## DATA RECORDS

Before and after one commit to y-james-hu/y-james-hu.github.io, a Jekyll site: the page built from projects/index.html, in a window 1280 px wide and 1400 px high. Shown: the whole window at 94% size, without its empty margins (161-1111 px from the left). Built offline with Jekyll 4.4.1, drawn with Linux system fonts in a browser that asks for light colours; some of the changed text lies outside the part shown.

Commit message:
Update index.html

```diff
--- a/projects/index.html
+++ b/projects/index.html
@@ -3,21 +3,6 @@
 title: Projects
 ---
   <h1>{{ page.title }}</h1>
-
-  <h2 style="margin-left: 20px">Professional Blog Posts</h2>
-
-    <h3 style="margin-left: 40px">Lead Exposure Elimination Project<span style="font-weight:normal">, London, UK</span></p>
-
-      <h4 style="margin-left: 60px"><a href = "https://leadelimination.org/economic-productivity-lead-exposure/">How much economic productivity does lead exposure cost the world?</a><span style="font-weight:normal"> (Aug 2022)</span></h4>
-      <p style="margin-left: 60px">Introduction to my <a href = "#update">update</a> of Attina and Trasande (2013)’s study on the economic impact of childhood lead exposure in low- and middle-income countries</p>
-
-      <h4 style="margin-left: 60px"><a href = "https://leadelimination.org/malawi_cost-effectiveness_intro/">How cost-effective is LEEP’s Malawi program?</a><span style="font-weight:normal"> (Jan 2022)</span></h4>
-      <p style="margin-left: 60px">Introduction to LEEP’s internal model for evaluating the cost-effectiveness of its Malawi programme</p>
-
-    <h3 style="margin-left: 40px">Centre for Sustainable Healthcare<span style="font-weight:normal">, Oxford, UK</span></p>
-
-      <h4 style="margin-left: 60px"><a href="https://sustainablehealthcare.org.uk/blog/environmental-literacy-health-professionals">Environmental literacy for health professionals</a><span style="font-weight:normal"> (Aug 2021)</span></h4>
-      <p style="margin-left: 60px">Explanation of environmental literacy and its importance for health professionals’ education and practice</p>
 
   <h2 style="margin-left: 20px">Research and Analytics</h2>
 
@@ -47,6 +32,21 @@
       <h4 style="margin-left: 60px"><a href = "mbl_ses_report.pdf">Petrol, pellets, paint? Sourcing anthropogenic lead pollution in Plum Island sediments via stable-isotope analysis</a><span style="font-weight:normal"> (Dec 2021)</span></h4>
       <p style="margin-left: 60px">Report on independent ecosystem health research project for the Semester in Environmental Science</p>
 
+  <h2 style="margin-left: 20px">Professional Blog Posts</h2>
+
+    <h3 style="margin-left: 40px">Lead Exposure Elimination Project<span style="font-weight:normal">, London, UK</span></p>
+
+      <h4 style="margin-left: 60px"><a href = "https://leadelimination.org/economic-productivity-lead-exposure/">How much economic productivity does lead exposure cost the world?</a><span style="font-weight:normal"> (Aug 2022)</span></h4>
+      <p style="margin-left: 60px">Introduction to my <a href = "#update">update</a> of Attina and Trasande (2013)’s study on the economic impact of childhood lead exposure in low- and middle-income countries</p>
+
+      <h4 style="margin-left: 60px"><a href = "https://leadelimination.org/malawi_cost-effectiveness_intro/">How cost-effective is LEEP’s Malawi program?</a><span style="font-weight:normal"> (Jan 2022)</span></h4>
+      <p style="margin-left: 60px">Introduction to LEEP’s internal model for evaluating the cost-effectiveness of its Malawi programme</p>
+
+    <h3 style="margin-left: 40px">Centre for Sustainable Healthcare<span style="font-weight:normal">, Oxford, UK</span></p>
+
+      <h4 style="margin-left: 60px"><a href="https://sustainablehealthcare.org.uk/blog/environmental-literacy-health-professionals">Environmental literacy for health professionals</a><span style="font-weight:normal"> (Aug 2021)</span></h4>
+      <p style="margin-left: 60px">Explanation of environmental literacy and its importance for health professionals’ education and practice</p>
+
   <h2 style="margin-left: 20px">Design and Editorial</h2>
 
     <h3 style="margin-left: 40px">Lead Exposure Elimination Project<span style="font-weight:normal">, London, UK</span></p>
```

## EXERCISE OBJECTIVE
Repeat the listing in its entirety, keeping each line as it is.

## RESULT
Before and after one commit to y-james-hu/y-james-hu.github.io, a Jekyll site: the page built from projects/index.html, in a window 1280 px wide and 1400 px high. Shown: the whole window at 94% size, without its empty margins (161-1111 px from the left). Built offline with Jekyll 4.4.1, drawn with Linux system fonts in a browser that asks for light colours; some of the changed text lies outside the part shown.

Commit message:
Update index.html

```diff
--- a/projects/index.html
+++ b/projects/index.html
@@ -3,21 +3,6 @@
 title: Projects
 ---
   <h1>{{ page.title }}</h1>
-
-  <h2 style="margin-left: 20px">Professional Blog Posts</h2>
-
-    <h3 style="margin-left: 40px">Lead Exposure Elimination Project<span style="font-weight:normal">, London, UK</span></p>
-
-      <h4 style="margin-left: 60px"><a href = "https://leadelimination.org/economic-productivity-lead-exposure/">How much economic productivity does lead exposure cost the world?</a><span style="font-weight:normal"> (Aug 2022)</span></h4>
-      <p style="margin-left: 60px">Introduction to my <a href = "#update">update</a> of Attina and Trasande (2013)’s study on the economic impact of childhood lead exposure in low- and middle-income countries</p>
-
-      <h4 style="margin-left: 60px"><a href = "https://leadelimination.org/malawi_cost-effectiveness_intro/">How cost-effective is LEEP’s Malawi program?</a><span style="font-weight:normal"> (Jan 2022)</span></h4>
-      <p style="margin-left: 60px">Introduction to LEEP’s internal model for evaluating the cost-effectiveness of its Malawi programme</p>
-
-    <h3 style="margin-left: 40px">Centre for Sustainable Healthcare<span style="font-weight:normal">, Oxford, UK</span></p>
-
-      <h4 style="margin-left: 60px"><a href="https://sustainablehealthcare.org.uk/blog/environmental-literacy-health-professionals">Environmental literacy for health professionals</a><span style="font-weight:normal"> (Aug 2021)</span></h4>
-      <p style="margin-left: 60px">Explanation of environmental literacy and its importance for health professionals’ education and practice</p>
 
   <h2 style="margin-left: 20px">Research and Analytics</h2>
 
@@ -47,6 +32,21 @@
       <h4 style="margin-left: 60px"><a href = "mbl_ses_report.pdf">Petrol, pellets, paint? Sourcing anthropogenic lead pollution in Plum Island sediments via stable-isotope analysis</a><span style="font-weight:normal"> (Dec 2021)</span></h4>
       <p style="margin-left: 60px">Report on independent ecosystem health research project for the Semester in Environmental Science</p>
 
+  <h2 style="margin-left: 20px">Professional Blog Posts</h2>
+
+    <h3 style="margin-left: 40px">Lead Exposure Elimination Project<span style="font-weight:normal">, London, UK</span></p>
+
+      <h4 style="margin-left: 60px"><a href = "https://leadelimination.org/economic-productivity-lead-exposure/">How much economic productivity does lead exposure cost the world?</a><span style="font-weight:normal"> (Aug 2022)</span></h4>
+      <p style="margin-left: 60px">Introduction to my <a href = "#update">update</a> of Attina and Trasande (2013)’s study on the economic impact of childhood lead exposure in low- and middle-income countries</p>
+
+      <h4 style="margin-left: 60px"><a href = "https://leadelimination.org/malawi_cost-effectiveness_intro/">How cost-effective is LEEP’s Malawi program?</a><span style="font-weight:normal"> (Jan 2022)</span></h4>
+      <p style="margin-left: 60px">Introduction to LEEP’s internal model for evaluating the cost-effectiveness of its Malawi programme</p>
+
+    <h3 style="margin-left: 40px">Centre for Sustainable Healthcare<span style="font-weight:normal">, Oxford, UK</span></p>
+
+      <h4 style="margin-left: 60px"><a href="https://sustainablehealthcare.org.uk/blog/environmental-literacy-health-professionals">Environmental literacy for health professionals</a><span style="font-weight:normal"> (Aug 2021)</span></h4>
+      <p style="margin-left: 60px">Explanation of environmental literacy and its importance for health professionals’ education and practice</p>
+
   <h2 style="margin-left: 20px">Design and Editorial</h2>
 
     <h3 style="margin-left: 40px">Lead Exposure Elimination Project<span style="font-weight:normal">, London, UK</span></p>
```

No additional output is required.